Activity: Would you please state how many lines in the entries contain the word "mainpage"? Only the number should be given.

======

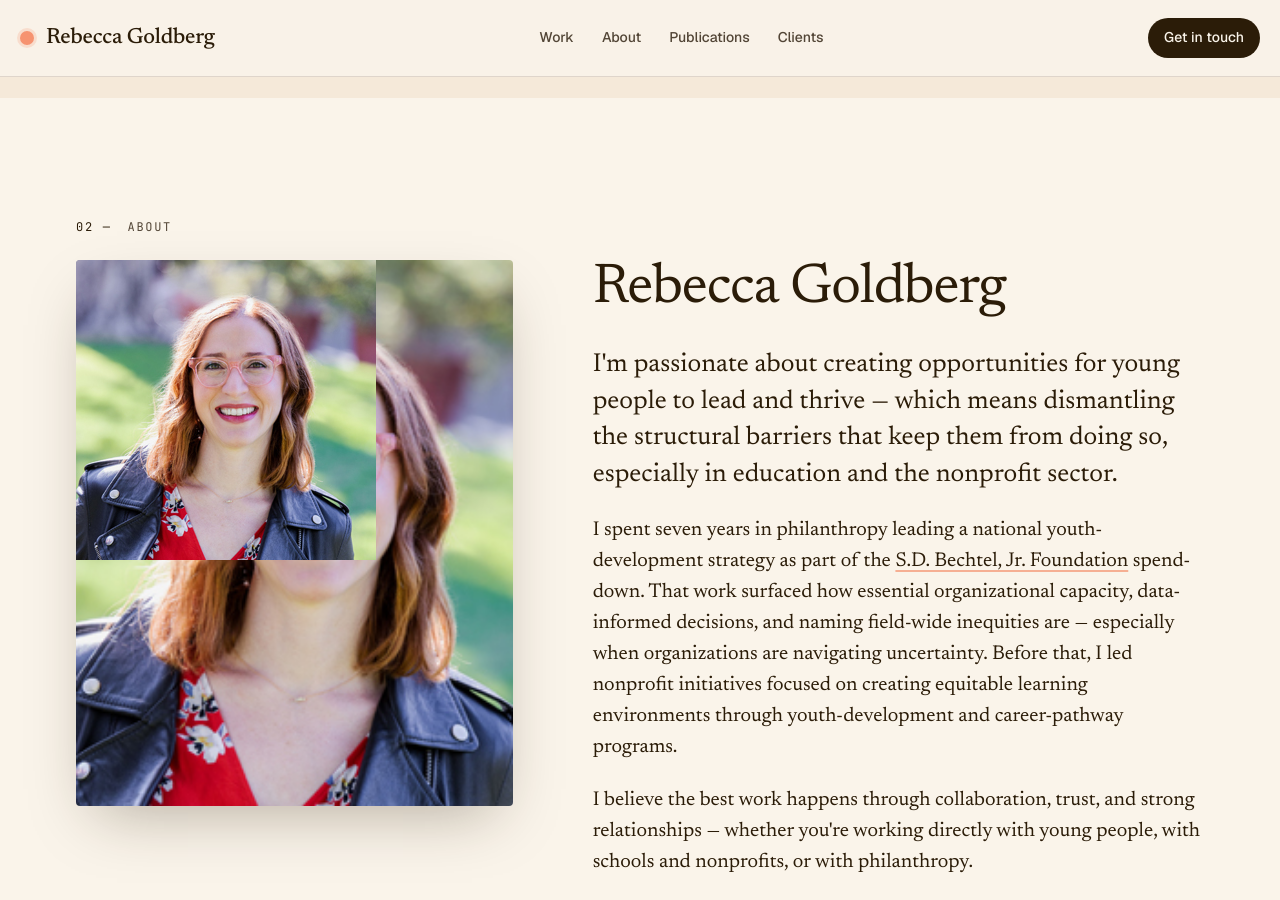
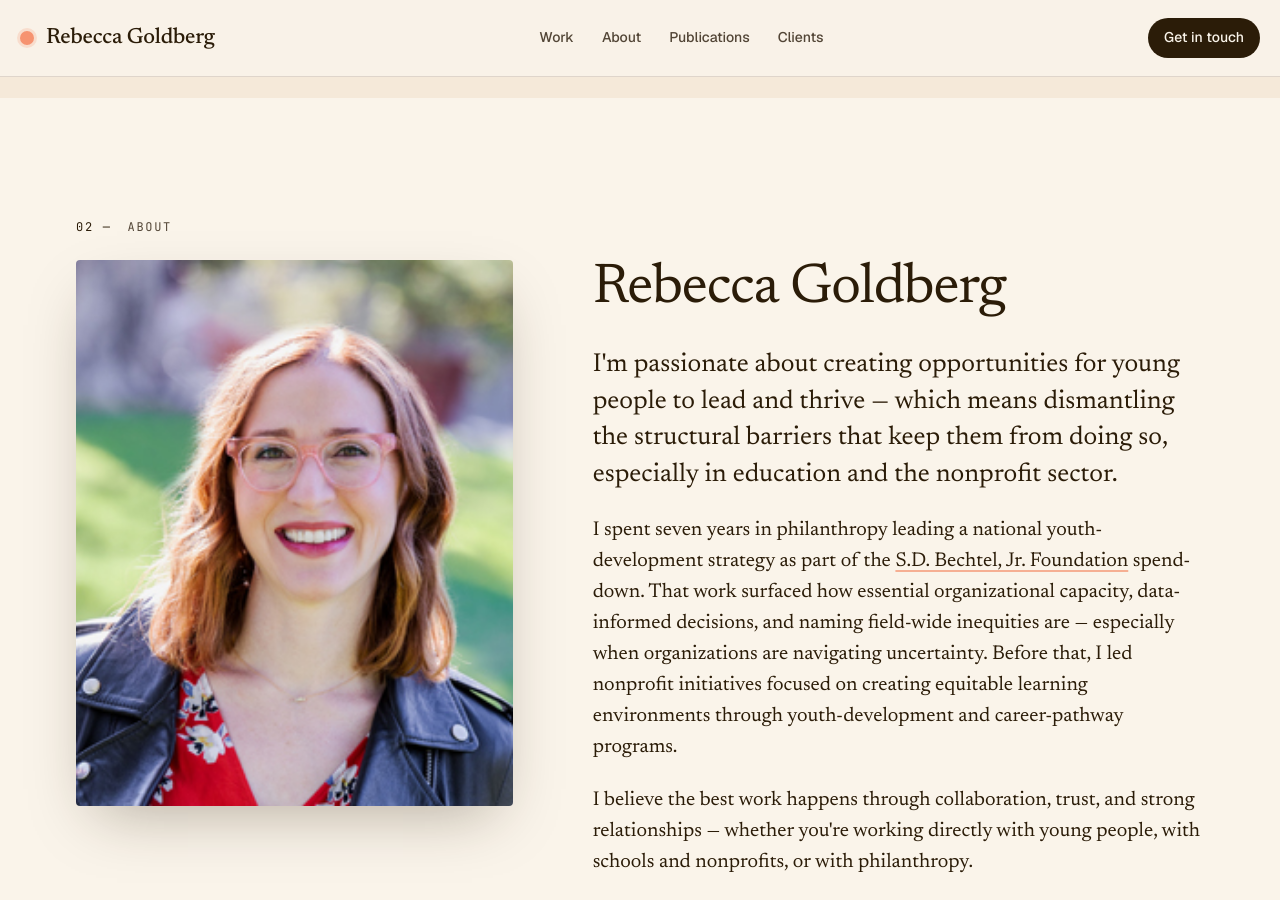
Before and after one commit to rebeccagoldberg/rebeccagoldberg.github.io, a Jekyll site: the page built from demo.md, in a window 1280 px wide and 900 px high, scrolled down 2261 px. Built offline with Jekyll 4.4.1, drawn with Linux system fonts in a browser that asks for light colours.

Commit message:
removed unnecesary duplicate img background

```diff
--- a/_layouts/mainpage.html
+++ b/_layouts/mainpage.html
@@ -641,7 +641,6 @@
 
     <div class="about-grid">
       <div class="about-portrait reveal" aria-label="Rebecca Goldberg portrait">
-        <img src="assets/img/members/Goldberg_headshot.jpg">
       </div>
 
       <div class="about-body reveal">
```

======

Task response: 2